» Assigned task
Images should not appear in the copy, yet every line of the listing below must be printed exactly.

» Data to use
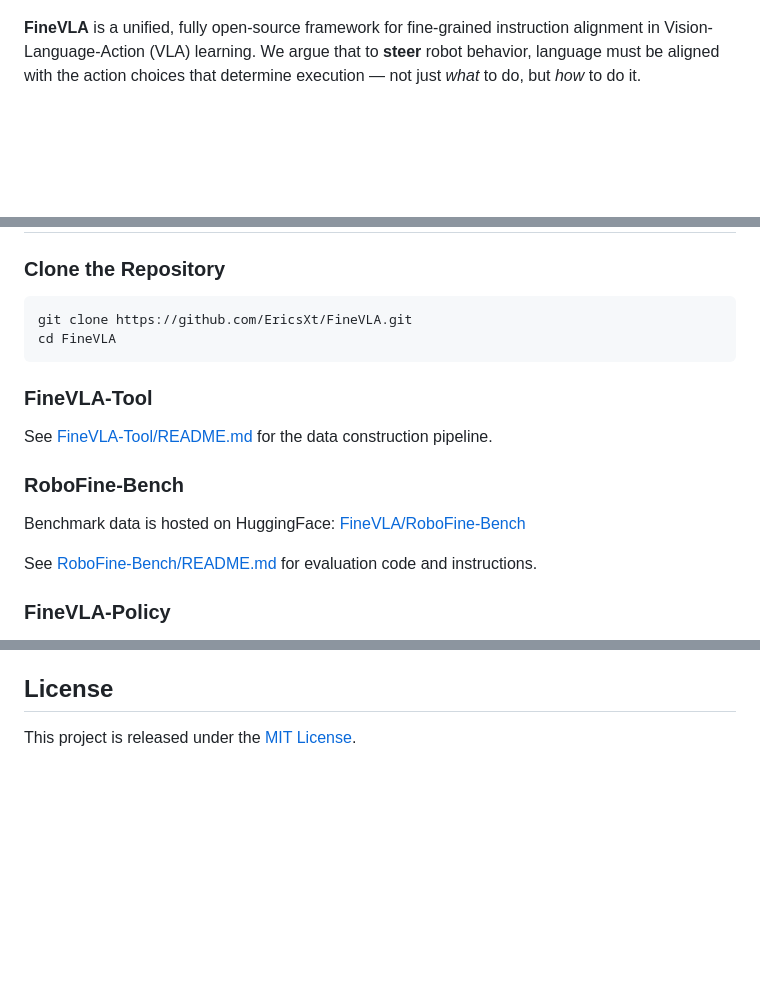
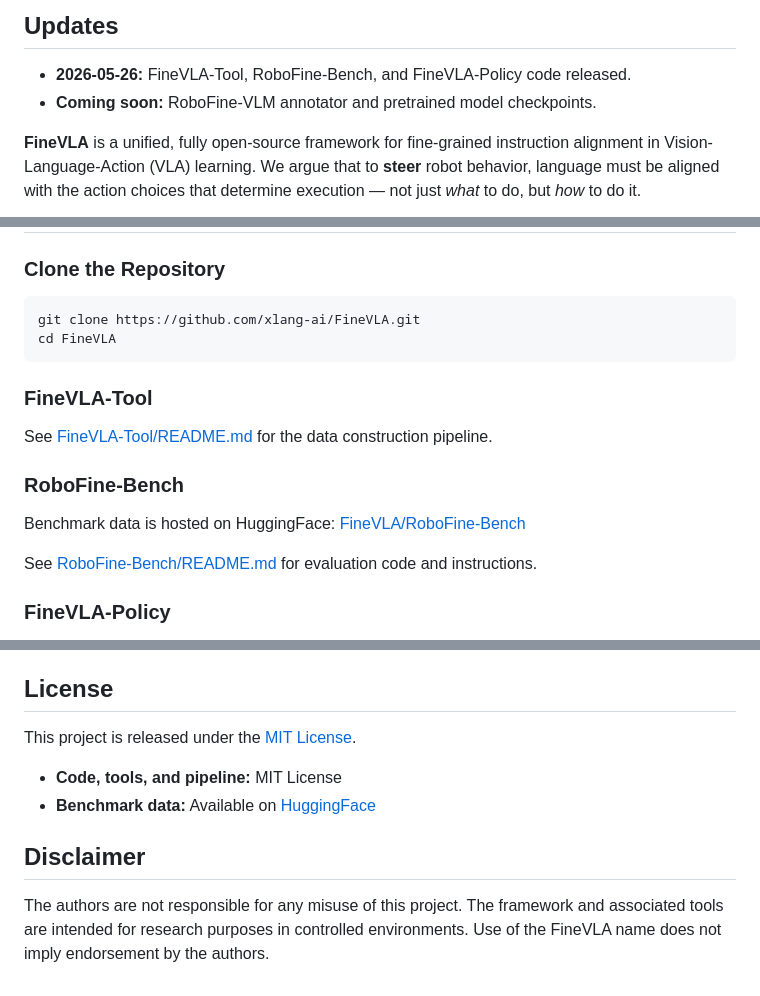
Before and after one commit to xlang-ai/FineVLA, a Markdown page: README.md, 3 parts joined by grey strips. Rendered like a GitHub page; blank space fills up the shorter version.

````diff
--- a/README.md
+++ b/README.md
@@ -22,4 +24,9 @@
 </p>
+
+## Updates
+
+- **2026-05-26:** FineVLA-Tool, RoboFine-Bench, and FineVLA-Policy code released.
+- **Coming soon:** RoboFine-VLM annotator and pretrained model checkpoints.
 
 **FineVLA** is a unified, fully open-source framework for fine-grained instruction alignment in Vision-Language-Action (VLA) learning. We argue that to **steer** robot behavior, language must be aligned with the action choices that determine execution — not just *what* to do, but *how* to do it.
 
@@ -50,7 +57,7 @@
 ### Clone the Repository
 
 ```bash
-git clone https://github.com/EricsXt/FineVLA.git
+git clone https://github.com/xlang-ai/FineVLA.git
 cd FineVLA
 ```
 
@@ -190,3 +197,10 @@ FineVLA-Policy is built on [StarVLA](https://github.com/starVLA/starVLA). We als
 ## License
 
 This project is released under the [MIT License](FineVLA-Policy/LICENSE).
+
+- **Code, tools, and pipeline:** MIT License
+- **Benchmark data:** Available on [HuggingFace](https://huggingface.co/datasets/xlangai/RoboFine-bench)
+
+## Disclaimer
+
+The authors are not responsible for any misuse of this project. The framework and associated tools are intended for research purposes in controlled environments. Use of the FineVLA name does not imply endorsement by the authors.
````
Also changed, not shown: other parts of README.md (+7 -5 lines).
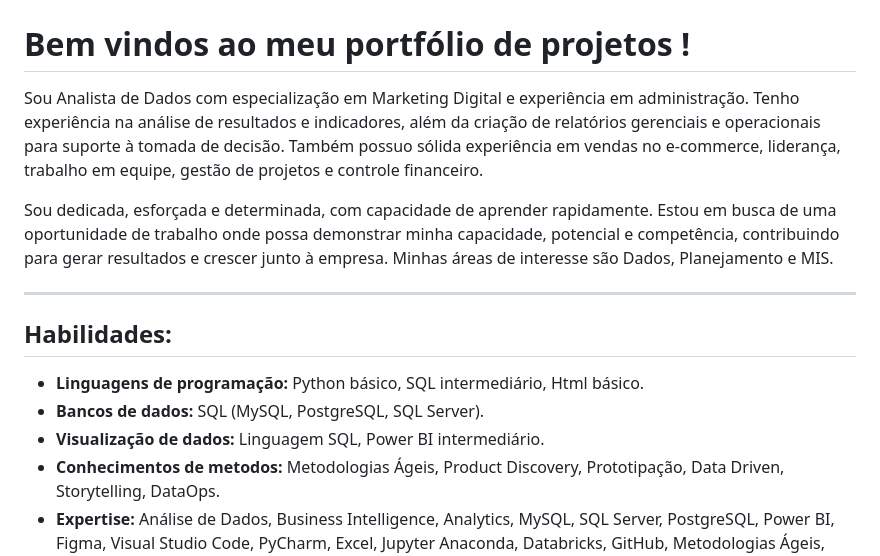
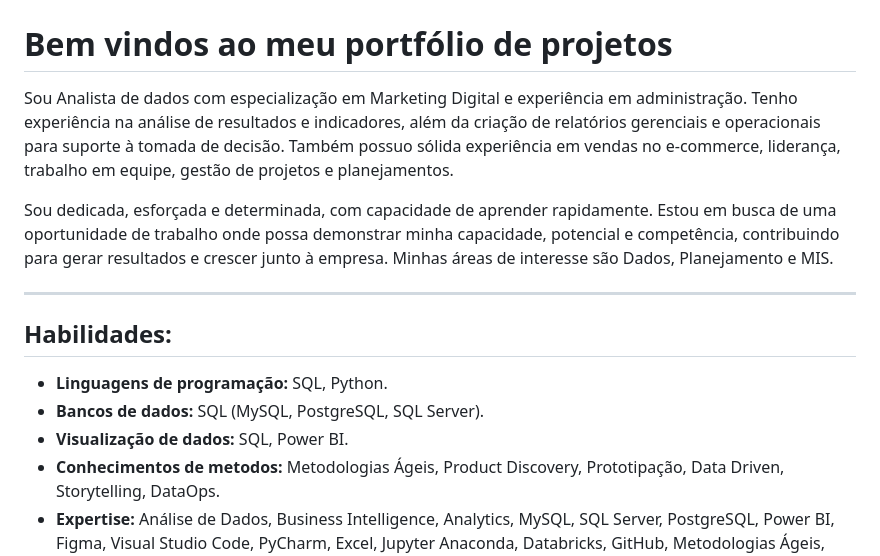
Before and after one commit to grazielejustina/portfolio-de-projetos, a Markdown page: README.md, the part around the change. Rendered like a GitHub page.

```diff
--- a/README.md
+++ b/README.md
@@ -3,18 +3,18 @@
   <img src="1718327358821.jpeg" >
 </p>
 
-# Bem vindos ao meu portfólio de projetos !
+# Bem vindos ao meu portfólio de projetos
 
-Sou Analista de Dados com especialização em Marketing Digital e experiência em administração. Tenho experiência na análise de resultados e indicadores, além da criação de relatórios gerenciais e operacionais para suporte à tomada de decisão. Também possuo sólida experiência em vendas no e-commerce, liderança, trabalho em equipe, gestão de projetos e controle financeiro.
+Sou Analista de dados com especialização em Marketing Digital e experiência em administração. Tenho experiência na análise de resultados e indicadores, além da criação de relatórios gerenciais e operacionais para suporte à tomada de decisão. Também possuo sólida experiência em vendas no e-commerce, liderança, trabalho em equipe, gestão de projetos e planejamentos.
 
 Sou dedicada, esforçada e determinada, com capacidade de aprender rapidamente. Estou em busca de uma oportunidade de trabalho onde possa demonstrar minha capacidade, potencial e competência, contribuindo para gerar resultados e crescer junto à empresa. Minhas áreas de interesse são Dados, Planejamento e MIS.
 
 ---
 
 ## Habilidades:
-* **Linguagens de programação:** Python básico, SQL intermediário, Html básico.
+* **Linguagens de programação:** SQL, Python.
 * **Bancos de dados:** SQL (MySQL, PostgreSQL, SQL Server).
-* **Visualização de dados:** Linguagem SQL, Power BI intermediário.
+* **Visualização de dados:** SQL, Power BI.
 * **Conhecimentos de metodos:** Metodologias Ágeis, Product Discovery, Prototipação, Data Driven, Storytelling, DataOps.
 * **Expertise:** Análise de Dados, Business Intelligence, Analytics, MySQL, SQL Server, PostgreSQL, Power BI, Figma, Visual Studio Code, PyCharm, Excel, Jupyter Anaconda, Databricks, GitHub, Metodologias Ágeis, Soft Skills, Storytelling, Data Driven, Product Discovery, Prototipação e DataOps.
 
```
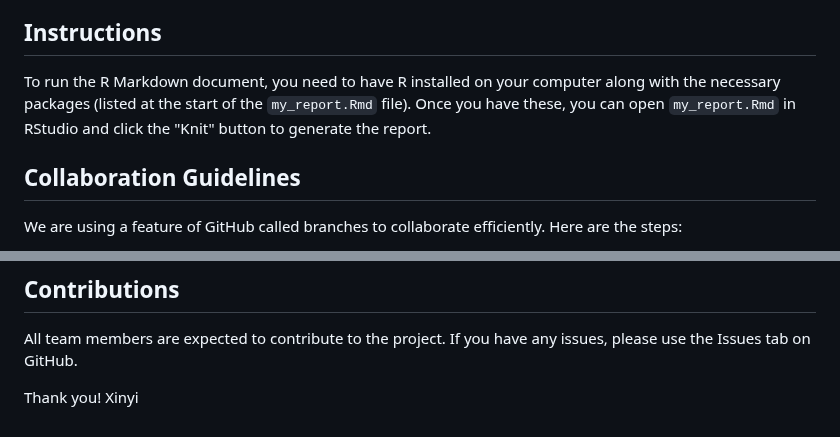
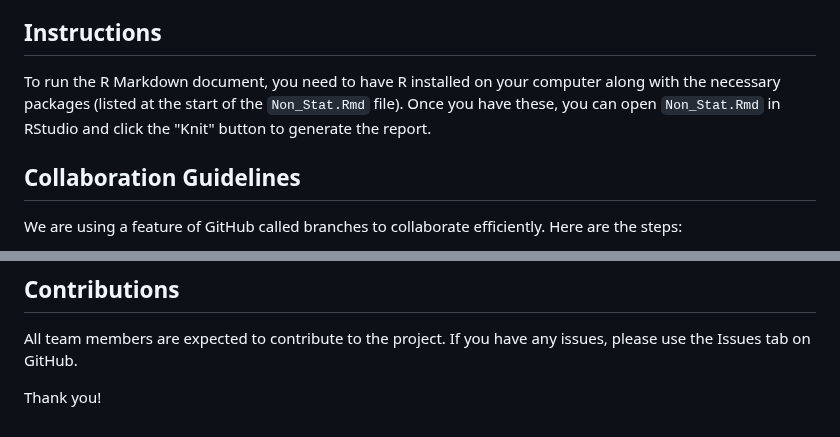
Before and after one commit to xinyi030/PHS43010_NonStatGroup, a Markdown page: README.md, 2 parts joined by grey strips. Rendered like a GitHub page.

```diff
--- a/README.md
+++ b/README.md
@@ -28,7 +28,7 @@ Detailed task, assignees, and progress can be tracked under the "Projects" tab i
 
 ## Instructions
 
-To run the R Markdown document, you need to have R installed on your computer along with the necessary packages (listed at the start of the `my_report.Rmd` file). Once you have these, you can open `my_report.Rmd` in RStudio and click the "Knit" button to generate the report.
+To run the R Markdown document, you need to have R installed on your computer along with the necessary packages (listed at the start of the `Non_Stat.Rmd` file). Once you have these, you can open `Non_Stat.Rmd` in RStudio and click the "Knit" button to generate the report.
 
 ## Collaboration Guidelines
 
@@ -57,4 +57,3 @@ Please note that we are using a branching strategy for this project. This means
 All team members are expected to contribute to the project. If you have any issues, please use the Issues tab on GitHub.
 
 Thank you!
-Xinyi
```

» Your solution
Before and after one commit to xlang-ai/FineVLA, a Markdown page: README.md, 3 parts joined by grey strips. Rendered like a GitHub page; blank space fills up the shorter version.

````diff
--- a/README.md
+++ b/README.md
@@ -22,4 +24,9 @@
 </p>
+
+## Updates
+
+- **2026-05-26:** FineVLA-Tool, RoboFine-Bench, and FineVLA-Policy code released.
+- **Coming soon:** RoboFine-VLM annotator and pretrained model checkpoints.
 
 **FineVLA** is a unified, fully open-source framework for fine-grained instruction alignment in Vision-Language-Action (VLA) learning. We argue that to **steer** robot behavior, language must be aligned with the action choices that determine execution — not just *what* to do, but *how* to do it.
 
@@ -50,7 +57,7 @@
 ### Clone the Repository
 
 ```bash
-git clone https://github.com/EricsXt/FineVLA.git
+git clone https://github.com/xlang-ai/FineVLA.git
 cd FineVLA
 ```
 
@@ -190,3 +197,10 @@ FineVLA-Policy is built on [StarVLA](https://github.com/starVLA/starVLA). We als
 ## License
 
 This project is released under the [MIT License](FineVLA-Policy/LICENSE).
+
+- **Code, tools, and pipeline:** MIT License
+- **Benchmark data:** Available on [HuggingFace](https://huggingface.co/datasets/xlangai/RoboFine-bench)
+
+## Disclaimer
+
+The authors are not responsible for any misuse of this project. The framework and associated tools are intended for research purposes in controlled environments. Use of the FineVLA name does not imply endorsement by the authors.
````
Also changed, not shown: other parts of README.md (+7 -5 lines).
Before and after one commit to grazielejustina/portfolio-de-projetos, a Markdown page: README.md, the part around the change. Rendered like a GitHub page.

```diff
--- a/README.md
+++ b/README.md
@@ -3,18 +3,18 @@
   <img src="1718327358821.jpeg" >
 </p>
 
-# Bem vindos ao meu portfólio de projetos !
+# Bem vindos ao meu portfólio de projetos
 
-Sou Analista de Dados com especialização em Marketing Digital e experiência em administração. Tenho experiência na análise de resultados e indicadores, além da criação de relatórios gerenciais e operacionais para suporte à tomada de decisão. Também possuo sólida experiência em vendas no e-commerce, liderança, trabalho em equipe, gestão de projetos e controle financeiro.
+Sou Analista de dados com especialização em Marketing Digital e experiência em administração. Tenho experiência na análise de resultados e indicadores, além da criação de relatórios gerenciais e operacionais para suporte à tomada de decisão. Também possuo sólida experiência em vendas no e-commerce, liderança, trabalho em equipe, gestão de projetos e planejamentos.
 
 Sou dedicada, esforçada e determinada, com capacidade de aprender rapidamente. Estou em busca de uma oportunidade de trabalho onde possa demonstrar minha capacidade, potencial e competência, contribuindo para gerar resultados e crescer junto à empresa. Minhas áreas de interesse são Dados, Planejamento e MIS.
 
 ---
 
 ## Habilidades:
-* **Linguagens de programação:** Python básico, SQL intermediário, Html básico.
+* **Linguagens de programação:** SQL, Python.
 * **Bancos de dados:** SQL (MySQL, PostgreSQL, SQL Server).
-* **Visualização de dados:** Linguagem SQL, Power BI intermediário.
+* **Visualização de dados:** SQL, Power BI.
 * **Conhecimentos de metodos:** Metodologias Ágeis, Product Discovery, Prototipação, Data Driven, Storytelling, DataOps.
 * **Expertise:** Análise de Dados, Business Intelligence, Analytics, MySQL, SQL Server, PostgreSQL, Power BI, Figma, Visual Studio Code, PyCharm, Excel, Jupyter Anaconda, Databricks, GitHub, Metodologias Ágeis, Soft Skills, Storytelling, Data Driven, Product Discovery, Prototipação e DataOps.
 
```
Before and after one commit to xinyi030/PHS43010_NonStatGroup, a Markdown page: README.md, 2 parts joined by grey strips. Rendered like a GitHub page.

```diff
--- a/README.md
+++ b/README.md
@@ -28,7 +28,7 @@ Detailed task, assignees, and progress can be tracked under the "Projects" tab i
 
 ## Instructions
 
-To run the R Markdown document, you need to have R installed on your computer along with the necessary packages (listed at the start of the `my_report.Rmd` file). Once you have these, you can open `my_report.Rmd` in RStudio and click the "Knit" button to generate the report.
+To run the R Markdown document, you need to have R installed on your computer along with the necessary packages (listed at the start of the `Non_Stat.Rmd` file). Once you have these, you can open `Non_Stat.Rmd` in RStudio and click the "Knit" button to generate the report.
 
 ## Collaboration Guidelines
 
@@ -57,4 +57,3 @@ Please note that we are using a branching strategy for this project. This means
 All team members are expected to contribute to the project. If you have any issues, please use the Issues tab on GitHub.
 
 Thank you!
-Xinyi
```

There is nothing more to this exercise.